▸ **ABOUT THIS TASK**: Set down the records once more, please, exactly and with the pictures left out.

▸ **THE DATA**:
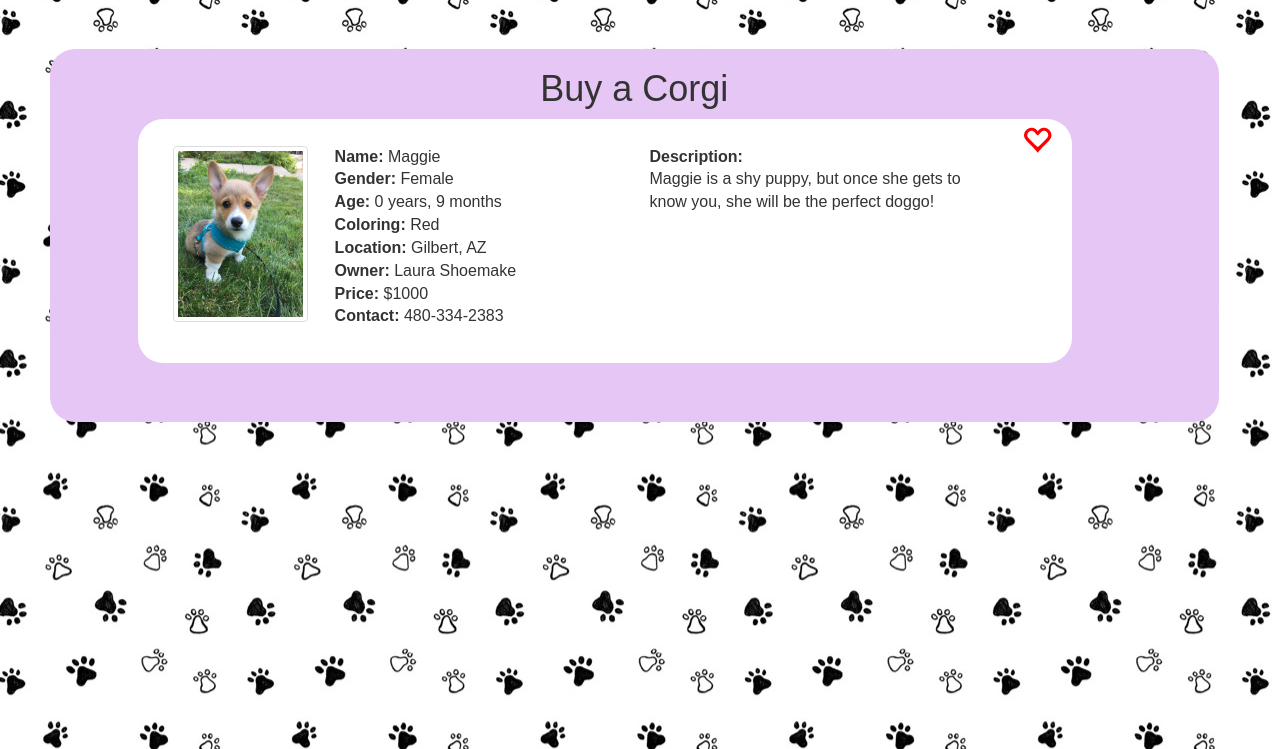
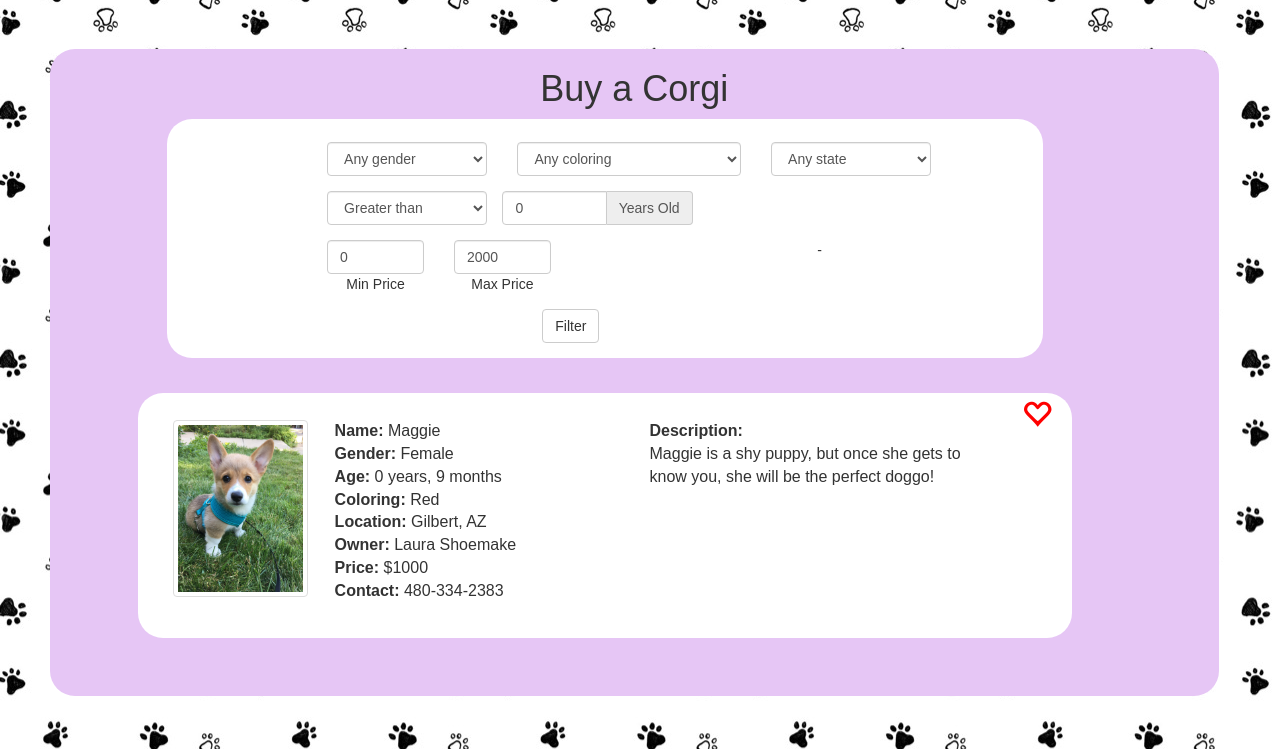
Before and after one commit to calvinmclean/CSC346Project2, a Django app: page /corgi/buy/ in a window 1280 px wide. Shown: the part 51-800 px from the top of the page. Run offline with Django 3.2, Linux system fonts and the light colour scheme; data comes from the database, SQL or seed files in the repository; some libraries are stand-ins or nearby versions.

Commit message:
Added filter to buy page, and fixed formatting

```diff
--- a/corgi_store/static/style.css
+++ b/corgi_store/static/style.css
@@ -80,7 +80,9 @@ img
 	float: left;
 	border-radius: 25px;
 	text-align: center;
+	margin-bottom: 3%;
 }
+
 
 .one-corgi
 {
@@ -253,5 +255,4 @@ img
 	float: left;
 	padding-top: 2%;
 	padding-left:15%;
-	padding-bottom: 3%
 }
--- a/corgi_store/templates/buy.html
+++ b/corgi_store/templates/buy.html
@@ -5,6 +5,127 @@
 	<div class="home">
 		<div class="browse-box">
 			<h1>Buy a Corgi</h1>
+			<div class="filter">
+				<form class="form-horizontal">
+					<div class="form-group">
+						<div class="row">
+		    				<div class="col-sm-3">
+		      					<select name="filter-gender" class="form-control" id="filter-gender" required>
+		      						<option selected >Any gender</option>
+		        					<option>Male</option>
+		        					<option>Female</option>
+		     					</select>
+		    				</div>
+		    				<div class="col-sm-4">
+		      					<select name="filter-coloring" class="form-control" id="filter-coloring" required>
+		      						<option selected >Any coloring</option>
+		        					<option>Red</option>
+	        						<option>Red-Headed Tricolor</option>
+	        						<option>Black-Headed Tricolor</option>
+	        						<option>Sable</option>
+	        						<option>Fawn</option>
+		     					</select>
+		    				</div>
+		    				<div class="col-sm-3">
+		      					<select name="filter-state" class="form-control" id="filter-state" required>
+		      						<option selected >Any state</option>
+		        					<option value="AL">Alabama</option>
+									<option value="AK">Alaska</option>
+									<option value="AZ">Arizona</option>
+									<option value="AR">Arkansas</option>
+									<option value="CA">California</option>
+									<option value="CO">Colorado</option>
+									<option value="CT">Connecticut</option>
+									<option value="DE">Delaware</option>
+									<option value="DC">District Of Columbia</option>
+									<option value="FL">Florida</option>
+									<option value="GA">Georgia</option>
+									<option value="HI">Hawaii</option>
+									<option value="ID">Idaho</option>
+									<option value="IL">Illinois</option>
+									<option value="IN">Indiana</option>
+									<option value="IA">Iowa</option>
+									<option value="KS">Kansas</option>
+									<option value="KY">Kentucky</option>
+									<option value="LA">Louisiana</option>
+									<option value="ME">Maine</option>
+									<option value="MD">Maryland</option>
+									<option value="MA">Massachusetts</option>
+									<option value="MI">Michigan</option>
+									<option value="MN">Minnesota</option>
+									<option value="MS">Mississippi</option>
+									<option value="MO">Missouri</option>
+									<option value="MT">Montana</option>
+									<option value="NE">Nebraska</option>
+									<option value="NV">Nevada</option>
+									<option value="NH">New Hampshire</option>
+									<option value="NJ">New Jersey</option>
+									<option value="NM">New Mexico</option>
+									<option value="NY">New York</option>
+									<option value="NC">North Carolina</option>
+									<option value="ND">North Dakota</option>
+									<option value="OH">Ohio</option>
+									<option value="OK">Oklahoma</option>
+									<option value="OR">Oregon</option>
+									<option value="PA">Pennsylvania</option>
+									<option value="RI">Rhode Island</option>
+									<option value="SC">South Carolina</option>
+									<option value="SD">South Dakota</option>
+									<option value="TN">Tennessee</option>
+									<option value="TX">Texas</option>
+									<option value="UT">Utah</option>
+									<option value="VT">Vermont</option>
+									<option value="VA">Virginia</option>
+									<option value="WA">Washington</option>
+									<option value="WV">West Virginia</option>
+									<option value="WI">Wisconsin</option>
+									<option value="WY">Wyoming</option>
+		     					</select>
+		    				</div>
+	  					</div>
+					 </div>
+
+					<div class="form-group">
+						 <div class="row">
+							 <div class="col-sm-3">
+		      					<select name="filter-age" class="form-control" id="filter-age" required>
+		      						<option selected >Greater than</option>
+		        					<option>Less than</option>
+		        					<option>Equal to</option>
+		     					</select>
+		    				</div>
+
+							 <div class="input-group col-sm-3">
+					    		<input id="filter-year" type="number" class="form-control" name="filter-year" value=0 required>
+					   			<span class="input-group-addon">Years Old</span>
+
+			  				</div>
+			  			</div>
+			  		</div>
+
+			  		<div class="form-group">
+			  			<div class="row">
+			  				<div class="col-sm-2">
+				  				 <input id="filter-low-price" type="number" class="form-control" name="filter-low-price" value=0 required>
+						   		 Min Price
+			     			</div>
+			     			-
+			     			<div class="col-sm-2">
+			     			 <input id="filter-high-price" type="number" class="form-control" name="filter-high-price" value=2000 required>
+						   		 Max Price
+			     			</div>
+			  			</div>
+
+	  				</div>
+
+	  				<div class="form-group">
+			  			<div class="col-sm-offset-3 col-sm-2">
+	      					<button type="submit" class="btn btn-default">Filter</button>
+	    				</div>
+			  		</div>
+				</form>
+			</div>
+
 		      {% for listing in listings %}
 					<div class="one-corgi">
 						<div class="favorite" id="favorite{{ listing.corgi.id }}">
--- a/corgi_store/templates/list_corgi.html
+++ b/corgi_store/templates/list_corgi.html
@@ -60,7 +60,7 @@
    							<div class="col-sm-9">
       							<select name="state" class="form-control" id="corgi-state" required>
       								<option value="" selected disabled hidden>Select state</option>
-								     <option value="AL">Alabama</option>
+								    <option value="AL">Alabama</option>
 									<option value="AK">Alaska</option>
 									<option value="AZ">Arizona</option>
 									<option value="AR">Arkansas</option>
```
Also changed, not shown: corgi_store/templates/browse.html (+10 -2 lines).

▸ **COMPLETED TASK**:
Before and after one commit to calvinmclean/CSC346Project2, a Django app: page /corgi/buy/ in a window 1280 px wide. Shown: the part 51-800 px from the top of the page. Run offline with Django 3.2, Linux system fonts and the light colour scheme; data comes from the database, SQL or seed files in the repository; some libraries are stand-ins or nearby versions.

Commit message:
Added filter to buy page, and fixed formatting

```diff
--- a/corgi_store/static/style.css
+++ b/corgi_store/static/style.css
@@ -80,7 +80,9 @@ img
 	float: left;
 	border-radius: 25px;
 	text-align: center;
+	margin-bottom: 3%;
 }
+
 
 .one-corgi
 {
@@ -253,5 +255,4 @@ img
 	float: left;
 	padding-top: 2%;
 	padding-left:15%;
-	padding-bottom: 3%
 }
--- a/corgi_store/templates/buy.html
+++ b/corgi_store/templates/buy.html
@@ -5,6 +5,127 @@
 	<div class="home">
 		<div class="browse-box">
 			<h1>Buy a Corgi</h1>
+			<div class="filter">
+				<form class="form-horizontal">
+					<div class="form-group">
+						<div class="row">
+		    				<div class="col-sm-3">
+		      					<select name="filter-gender" class="form-control" id="filter-gender" required>
+		      						<option selected >Any gender</option>
+		        					<option>Male</option>
+		        					<option>Female</option>
+		     					</select>
+		    				</div>
+		    				<div class="col-sm-4">
+		      					<select name="filter-coloring" class="form-control" id="filter-coloring" required>
+		      						<option selected >Any coloring</option>
+		        					<option>Red</option>
+	        						<option>Red-Headed Tricolor</option>
+	        						<option>Black-Headed Tricolor</option>
+	        						<option>Sable</option>
+	        						<option>Fawn</option>
+		     					</select>
+		    				</div>
+		    				<div class="col-sm-3">
+		      					<select name="filter-state" class="form-control" id="filter-state" required>
+		      						<option selected >Any state</option>
+		        					<option value="AL">Alabama</option>
+									<option value="AK">Alaska</option>
+									<option value="AZ">Arizona</option>
+									<option value="AR">Arkansas</option>
+									<option value="CA">California</option>
+									<option value="CO">Colorado</option>
+									<option value="CT">Connecticut</option>
+									<option value="DE">Delaware</option>
+									<option value="DC">District Of Columbia</option>
+									<option value="FL">Florida</option>
+									<option value="GA">Georgia</option>
+									<option value="HI">Hawaii</option>
+									<option value="ID">Idaho</option>
+									<option value="IL">Illinois</option>
+									<option value="IN">Indiana</option>
+									<option value="IA">Iowa</option>
+									<option value="KS">Kansas</option>
+									<option value="KY">Kentucky</option>
+									<option value="LA">Louisiana</option>
+									<option value="ME">Maine</option>
+									<option value="MD">Maryland</option>
+									<option value="MA">Massachusetts</option>
+									<option value="MI">Michigan</option>
+									<option value="MN">Minnesota</option>
+									<option value="MS">Mississippi</option>
+									<option value="MO">Missouri</option>
+									<option value="MT">Montana</option>
+									<option value="NE">Nebraska</option>
+									<option value="NV">Nevada</option>
+									<option value="NH">New Hampshire</option>
+									<option value="NJ">New Jersey</option>
+									<option value="NM">New Mexico</option>
+									<option value="NY">New York</option>
+									<option value="NC">North Carolina</option>
+									<option value="ND">North Dakota</option>
+									<option value="OH">Ohio</option>
+									<option value="OK">Oklahoma</option>
+									<option value="OR">Oregon</option>
+									<option value="PA">Pennsylvania</option>
+									<option value="RI">Rhode Island</option>
+									<option value="SC">South Carolina</option>
+									<option value="SD">South Dakota</option>
+									<option value="TN">Tennessee</option>
+									<option value="TX">Texas</option>
+									<option value="UT">Utah</option>
+									<option value="VT">Vermont</option>
+									<option value="VA">Virginia</option>
+									<option value="WA">Washington</option>
+									<option value="WV">West Virginia</option>
+									<option value="WI">Wisconsin</option>
+									<option value="WY">Wyoming</option>
+		     					</select>
+		    				</div>
+	  					</div>
+					 </div>
+
+					<div class="form-group">
+						 <div class="row">
+							 <div class="col-sm-3">
+		      					<select name="filter-age" class="form-control" id="filter-age" required>
+		      						<option selected >Greater than</option>
+		        					<option>Less than</option>
+		        					<option>Equal to</option>
+		     					</select>
+		    				</div>
+
+							 <div class="input-group col-sm-3">
+					    		<input id="filter-year" type="number" class="form-control" name="filter-year" value=0 required>
+					   			<span class="input-group-addon">Years Old</span>
+
+			  				</div>
+			  			</div>
+			  		</div>
+
+			  		<div class="form-group">
+			  			<div class="row">
+			  				<div class="col-sm-2">
+				  				 <input id="filter-low-price" type="number" class="form-control" name="filter-low-price" value=0 required>
+						   		 Min Price
+			     			</div>
+			     			-
+			     			<div class="col-sm-2">
+			     			 <input id="filter-high-price" type="number" class="form-control" name="filter-high-price" value=2000 required>
+						   		 Max Price
+			     			</div>
+			  			</div>
+
+	  				</div>
+
+	  				<div class="form-group">
+			  			<div class="col-sm-offset-3 col-sm-2">
+	      					<button type="submit" class="btn btn-default">Filter</button>
+	    				</div>
+			  		</div>
+				</form>
+			</div>
+
 		      {% for listing in listings %}
 					<div class="one-corgi">
 						<div class="favorite" id="favorite{{ listing.corgi.id }}">
--- a/corgi_store/templates/list_corgi.html
+++ b/corgi_store/templates/list_corgi.html
@@ -60,7 +60,7 @@
    							<div class="col-sm-9">
       							<select name="state" class="form-control" id="corgi-state" required>
       								<option value="" selected disabled hidden>Select state</option>
-								     <option value="AL">Alabama</option>
+								    <option value="AL">Alabama</option>
 									<option value="AK">Alaska</option>
 									<option value="AZ">Arizona</option>
 									<option value="AR">Arkansas</option>
```
Also changed, not shown: corgi_store/templates/browse.html (+10 -2 lines).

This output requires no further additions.